Before-and-after change records:
------------

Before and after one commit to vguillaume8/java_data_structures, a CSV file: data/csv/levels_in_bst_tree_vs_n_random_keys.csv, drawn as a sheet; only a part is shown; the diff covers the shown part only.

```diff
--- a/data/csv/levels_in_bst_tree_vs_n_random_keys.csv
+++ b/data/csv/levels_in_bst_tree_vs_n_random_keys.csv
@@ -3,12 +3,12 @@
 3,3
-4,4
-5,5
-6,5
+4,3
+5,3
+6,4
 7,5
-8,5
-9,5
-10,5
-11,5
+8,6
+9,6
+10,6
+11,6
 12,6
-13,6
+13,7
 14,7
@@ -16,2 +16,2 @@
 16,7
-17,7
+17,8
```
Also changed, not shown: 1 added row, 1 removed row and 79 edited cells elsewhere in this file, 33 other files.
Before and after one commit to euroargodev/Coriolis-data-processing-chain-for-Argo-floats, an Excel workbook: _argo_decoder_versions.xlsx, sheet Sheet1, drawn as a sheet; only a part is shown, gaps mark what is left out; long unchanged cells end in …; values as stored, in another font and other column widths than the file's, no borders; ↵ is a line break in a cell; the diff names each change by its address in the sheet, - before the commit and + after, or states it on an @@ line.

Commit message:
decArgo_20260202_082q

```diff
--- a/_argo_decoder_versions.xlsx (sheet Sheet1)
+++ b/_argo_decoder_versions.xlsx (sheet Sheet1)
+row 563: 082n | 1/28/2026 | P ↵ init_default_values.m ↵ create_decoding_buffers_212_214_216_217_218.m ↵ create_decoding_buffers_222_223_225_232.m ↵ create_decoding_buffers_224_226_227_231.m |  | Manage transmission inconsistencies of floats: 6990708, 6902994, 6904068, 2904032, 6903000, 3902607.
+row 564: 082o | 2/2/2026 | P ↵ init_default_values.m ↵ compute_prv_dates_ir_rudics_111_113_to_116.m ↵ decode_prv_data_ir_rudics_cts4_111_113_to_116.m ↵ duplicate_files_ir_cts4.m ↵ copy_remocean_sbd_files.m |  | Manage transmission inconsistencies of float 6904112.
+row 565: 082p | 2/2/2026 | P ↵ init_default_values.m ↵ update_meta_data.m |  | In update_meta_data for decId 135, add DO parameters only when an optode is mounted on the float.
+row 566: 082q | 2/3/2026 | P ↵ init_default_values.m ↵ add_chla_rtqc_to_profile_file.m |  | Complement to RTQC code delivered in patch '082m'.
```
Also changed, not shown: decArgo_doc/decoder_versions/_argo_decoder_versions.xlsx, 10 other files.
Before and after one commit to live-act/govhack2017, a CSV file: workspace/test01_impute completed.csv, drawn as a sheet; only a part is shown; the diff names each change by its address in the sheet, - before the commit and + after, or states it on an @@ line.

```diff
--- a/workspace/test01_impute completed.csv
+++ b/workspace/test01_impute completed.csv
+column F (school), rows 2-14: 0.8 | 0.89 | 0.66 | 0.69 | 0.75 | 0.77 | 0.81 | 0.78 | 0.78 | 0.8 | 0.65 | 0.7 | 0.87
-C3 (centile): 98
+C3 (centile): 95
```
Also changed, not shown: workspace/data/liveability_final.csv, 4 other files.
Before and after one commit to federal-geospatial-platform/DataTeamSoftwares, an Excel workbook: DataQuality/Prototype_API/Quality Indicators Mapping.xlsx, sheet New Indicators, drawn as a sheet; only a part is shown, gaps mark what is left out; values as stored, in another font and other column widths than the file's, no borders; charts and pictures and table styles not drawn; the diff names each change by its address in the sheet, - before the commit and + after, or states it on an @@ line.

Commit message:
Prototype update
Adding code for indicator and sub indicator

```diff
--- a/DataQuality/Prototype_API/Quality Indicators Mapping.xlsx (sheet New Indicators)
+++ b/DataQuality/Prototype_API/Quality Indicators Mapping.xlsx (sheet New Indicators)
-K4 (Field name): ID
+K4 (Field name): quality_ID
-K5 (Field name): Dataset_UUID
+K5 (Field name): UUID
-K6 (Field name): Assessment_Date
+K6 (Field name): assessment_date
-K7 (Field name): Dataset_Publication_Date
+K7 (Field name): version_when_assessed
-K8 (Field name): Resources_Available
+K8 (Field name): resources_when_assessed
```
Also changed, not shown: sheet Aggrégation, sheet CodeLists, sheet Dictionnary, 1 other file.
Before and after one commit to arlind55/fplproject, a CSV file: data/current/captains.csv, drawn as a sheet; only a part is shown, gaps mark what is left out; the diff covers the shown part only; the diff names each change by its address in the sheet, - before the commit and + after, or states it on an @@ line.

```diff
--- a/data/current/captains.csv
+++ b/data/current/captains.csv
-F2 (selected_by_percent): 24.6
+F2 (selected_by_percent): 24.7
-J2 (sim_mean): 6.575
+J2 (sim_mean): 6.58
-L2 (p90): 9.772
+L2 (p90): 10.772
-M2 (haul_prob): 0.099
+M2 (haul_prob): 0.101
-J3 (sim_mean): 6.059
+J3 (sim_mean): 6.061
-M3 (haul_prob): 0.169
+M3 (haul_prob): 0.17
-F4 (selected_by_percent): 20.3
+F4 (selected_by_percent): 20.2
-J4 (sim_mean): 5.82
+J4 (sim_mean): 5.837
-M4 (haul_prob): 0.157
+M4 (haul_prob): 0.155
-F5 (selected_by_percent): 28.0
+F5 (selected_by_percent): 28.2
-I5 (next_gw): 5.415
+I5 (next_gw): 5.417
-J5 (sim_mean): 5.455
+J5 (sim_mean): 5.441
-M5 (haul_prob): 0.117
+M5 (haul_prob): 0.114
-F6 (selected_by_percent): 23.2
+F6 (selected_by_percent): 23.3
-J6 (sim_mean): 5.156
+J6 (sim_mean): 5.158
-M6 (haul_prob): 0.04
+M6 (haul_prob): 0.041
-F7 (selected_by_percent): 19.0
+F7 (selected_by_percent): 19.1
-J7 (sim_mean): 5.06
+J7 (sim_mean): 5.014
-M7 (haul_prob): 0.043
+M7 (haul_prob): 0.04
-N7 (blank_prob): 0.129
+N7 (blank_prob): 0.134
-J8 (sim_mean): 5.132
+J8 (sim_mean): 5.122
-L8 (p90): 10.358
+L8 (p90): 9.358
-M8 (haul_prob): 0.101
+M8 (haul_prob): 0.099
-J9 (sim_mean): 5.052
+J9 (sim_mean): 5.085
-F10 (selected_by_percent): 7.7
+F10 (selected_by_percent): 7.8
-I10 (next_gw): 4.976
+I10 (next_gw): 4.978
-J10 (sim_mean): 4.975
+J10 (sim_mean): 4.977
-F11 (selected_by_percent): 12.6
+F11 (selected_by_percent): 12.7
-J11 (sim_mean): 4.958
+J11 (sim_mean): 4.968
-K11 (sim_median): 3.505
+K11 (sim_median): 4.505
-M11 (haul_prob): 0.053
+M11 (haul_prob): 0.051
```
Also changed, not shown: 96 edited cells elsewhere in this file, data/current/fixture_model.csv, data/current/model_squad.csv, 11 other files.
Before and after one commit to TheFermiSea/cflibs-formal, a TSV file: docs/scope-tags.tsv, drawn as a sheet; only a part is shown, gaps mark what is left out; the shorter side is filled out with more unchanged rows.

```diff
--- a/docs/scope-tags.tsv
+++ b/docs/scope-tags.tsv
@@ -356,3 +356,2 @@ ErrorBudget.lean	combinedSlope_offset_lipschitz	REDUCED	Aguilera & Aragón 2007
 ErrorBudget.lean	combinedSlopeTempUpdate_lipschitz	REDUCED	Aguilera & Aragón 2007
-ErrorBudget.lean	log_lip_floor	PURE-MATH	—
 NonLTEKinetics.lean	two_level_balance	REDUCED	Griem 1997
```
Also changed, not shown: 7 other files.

------------

● Exercise aim: Every line of the data is to be printed again exactly.

● Final answer:
Before and after one commit to vguillaume8/java_data_structures, a CSV file: data/csv/levels_in_bst_tree_vs_n_random_keys.csv, drawn as a sheet; only a part is shown; the diff covers the shown part only.

```diff
--- a/data/csv/levels_in_bst_tree_vs_n_random_keys.csv
+++ b/data/csv/levels_in_bst_tree_vs_n_random_keys.csv
@@ -3,12 +3,12 @@
 3,3
-4,4
-5,5
-6,5
+4,3
+5,3
+6,4
 7,5
-8,5
-9,5
-10,5
-11,5
+8,6
+9,6
+10,6
+11,6
 12,6
-13,6
+13,7
 14,7
@@ -16,2 +16,2 @@
 16,7
-17,7
+17,8
```
Also changed, not shown: 1 added row, 1 removed row and 79 edited cells elsewhere in this file, 33 other files.
Before and after one commit to euroargodev/Coriolis-data-processing-chain-for-Argo-floats, an Excel workbook: _argo_decoder_versions.xlsx, sheet Sheet1, drawn as a sheet; only a part is shown, gaps mark what is left out; long unchanged cells end in …; values as stored, in another font and other column widths than the file's, no borders; ↵ is a line break in a cell; the diff names each change by its address in the sheet, - before the commit and + after, or states it on an @@ line.

Commit message:
decArgo_20260202_082q

```diff
--- a/_argo_decoder_versions.xlsx (sheet Sheet1)
+++ b/_argo_decoder_versions.xlsx (sheet Sheet1)
+row 563: 082n | 1/28/2026 | P ↵ init_default_values.m ↵ create_decoding_buffers_212_214_216_217_218.m ↵ create_decoding_buffers_222_223_225_232.m ↵ create_decoding_buffers_224_226_227_231.m |  | Manage transmission inconsistencies of floats: 6990708, 6902994, 6904068, 2904032, 6903000, 3902607.
+row 564: 082o | 2/2/2026 | P ↵ init_default_values.m ↵ compute_prv_dates_ir_rudics_111_113_to_116.m ↵ decode_prv_data_ir_rudics_cts4_111_113_to_116.m ↵ duplicate_files_ir_cts4.m ↵ copy_remocean_sbd_files.m |  | Manage transmission inconsistencies of float 6904112.
+row 565: 082p | 2/2/2026 | P ↵ init_default_values.m ↵ update_meta_data.m |  | In update_meta_data for decId 135, add DO parameters only when an optode is mounted on the float.
+row 566: 082q | 2/3/2026 | P ↵ init_default_values.m ↵ add_chla_rtqc_to_profile_file.m |  | Complement to RTQC code delivered in patch '082m'.
```
Also changed, not shown: decArgo_doc/decoder_versions/_argo_decoder_versions.xlsx, 10 other files.
Before and after one commit to live-act/govhack2017, a CSV file: workspace/test01_impute completed.csv, drawn as a sheet; only a part is shown; the diff names each change by its address in the sheet, - before the commit and + after, or states it on an @@ line.

```diff
--- a/workspace/test01_impute completed.csv
+++ b/workspace/test01_impute completed.csv
+column F (school), rows 2-14: 0.8 | 0.89 | 0.66 | 0.69 | 0.75 | 0.77 | 0.81 | 0.78 | 0.78 | 0.8 | 0.65 | 0.7 | 0.87
-C3 (centile): 98
+C3 (centile): 95
```
Also changed, not shown: workspace/data/liveability_final.csv, 4 other files.
Before and after one commit to federal-geospatial-platform/DataTeamSoftwares, an Excel workbook: DataQuality/Prototype_API/Quality Indicators Mapping.xlsx, sheet New Indicators, drawn as a sheet; only a part is shown, gaps mark what is left out; values as stored, in another font and other column widths than the file's, no borders; charts and pictures and table styles not drawn; the diff names each change by its address in the sheet, - before the commit and + after, or states it on an @@ line.

Commit message:
Prototype update
Adding code for indicator and sub indicator

```diff
--- a/DataQuality/Prototype_API/Quality Indicators Mapping.xlsx (sheet New Indicators)
+++ b/DataQuality/Prototype_API/Quality Indicators Mapping.xlsx (sheet New Indicators)
-K4 (Field name): ID
+K4 (Field name): quality_ID
-K5 (Field name): Dataset_UUID
+K5 (Field name): UUID
-K6 (Field name): Assessment_Date
+K6 (Field name): assessment_date
-K7 (Field name): Dataset_Publication_Date
+K7 (Field name): version_when_assessed
-K8 (Field name): Resources_Available
+K8 (Field name): resources_when_assessed
```
Also changed, not shown: sheet Aggrégation, sheet CodeLists, sheet Dictionnary, 1 other file.
Before and after one commit to arlind55/fplproject, a CSV file: data/current/captains.csv, drawn as a sheet; only a part is shown, gaps mark what is left out; the diff covers the shown part only; the diff names each change by its address in the sheet, - before the commit and + after, or states it on an @@ line.

```diff
--- a/data/current/captains.csv
+++ b/data/current/captains.csv
-F2 (selected_by_percent): 24.6
+F2 (selected_by_percent): 24.7
-J2 (sim_mean): 6.575
+J2 (sim_mean): 6.58
-L2 (p90): 9.772
+L2 (p90): 10.772
-M2 (haul_prob): 0.099
+M2 (haul_prob): 0.101
-J3 (sim_mean): 6.059
+J3 (sim_mean): 6.061
-M3 (haul_prob): 0.169
+M3 (haul_prob): 0.17
-F4 (selected_by_percent): 20.3
+F4 (selected_by_percent): 20.2
-J4 (sim_mean): 5.82
+J4 (sim_mean): 5.837
-M4 (haul_prob): 0.157
+M4 (haul_prob): 0.155
-F5 (selected_by_percent): 28.0
+F5 (selected_by_percent): 28.2
-I5 (next_gw): 5.415
+I5 (next_gw): 5.417
-J5 (sim_mean): 5.455
+J5 (sim_mean): 5.441
-M5 (haul_prob): 0.117
+M5 (haul_prob): 0.114
-F6 (selected_by_percent): 23.2
+F6 (selected_by_percent): 23.3
-J6 (sim_mean): 5.156
+J6 (sim_mean): 5.158
-M6 (haul_prob): 0.04
+M6 (haul_prob): 0.041
-F7 (selected_by_percent): 19.0
+F7 (selected_by_percent): 19.1
-J7 (sim_mean): 5.06
+J7 (sim_mean): 5.014
-M7 (haul_prob): 0.043
+M7 (haul_prob): 0.04
-N7 (blank_prob): 0.129
+N7 (blank_prob): 0.134
-J8 (sim_mean): 5.132
+J8 (sim_mean): 5.122
-L8 (p90): 10.358
+L8 (p90): 9.358
-M8 (haul_prob): 0.101
+M8 (haul_prob): 0.099
-J9 (sim_mean): 5.052
+J9 (sim_mean): 5.085
-F10 (selected_by_percent): 7.7
+F10 (selected_by_percent): 7.8
-I10 (next_gw): 4.976
+I10 (next_gw): 4.978
-J10 (sim_mean): 4.975
+J10 (sim_mean): 4.977
-F11 (selected_by_percent): 12.6
+F11 (selected_by_percent): 12.7
-J11 (sim_mean): 4.958
+J11 (sim_mean): 4.968
-K11 (sim_median): 3.505
+K11 (sim_median): 4.505
-M11 (haul_prob): 0.053
+M11 (haul_prob): 0.051
```
Also changed, not shown: 96 edited cells elsewhere in this file, data/current/fixture_model.csv, data/current/model_squad.csv, 11 other files.
Before and after one commit to TheFermiSea/cflibs-formal, a TSV file: docs/scope-tags.tsv, drawn as a sheet; only a part is shown, gaps mark what is left out; the shorter side is filled out with more unchanged rows.

```diff
--- a/docs/scope-tags.tsv
+++ b/docs/scope-tags.tsv
@@ -356,3 +356,2 @@ ErrorBudget.lean	combinedSlope_offset_lipschitz	REDUCED	Aguilera & Aragón 2007
 ErrorBudget.lean	combinedSlopeTempUpdate_lipschitz	REDUCED	Aguilera & Aragón 2007
-ErrorBudget.lean	log_lip_floor	PURE-MATH	—
 NonLTEKinetics.lean	two_level_balance	REDUCED	Griem 1997
```
Also changed, not shown: 7 other files.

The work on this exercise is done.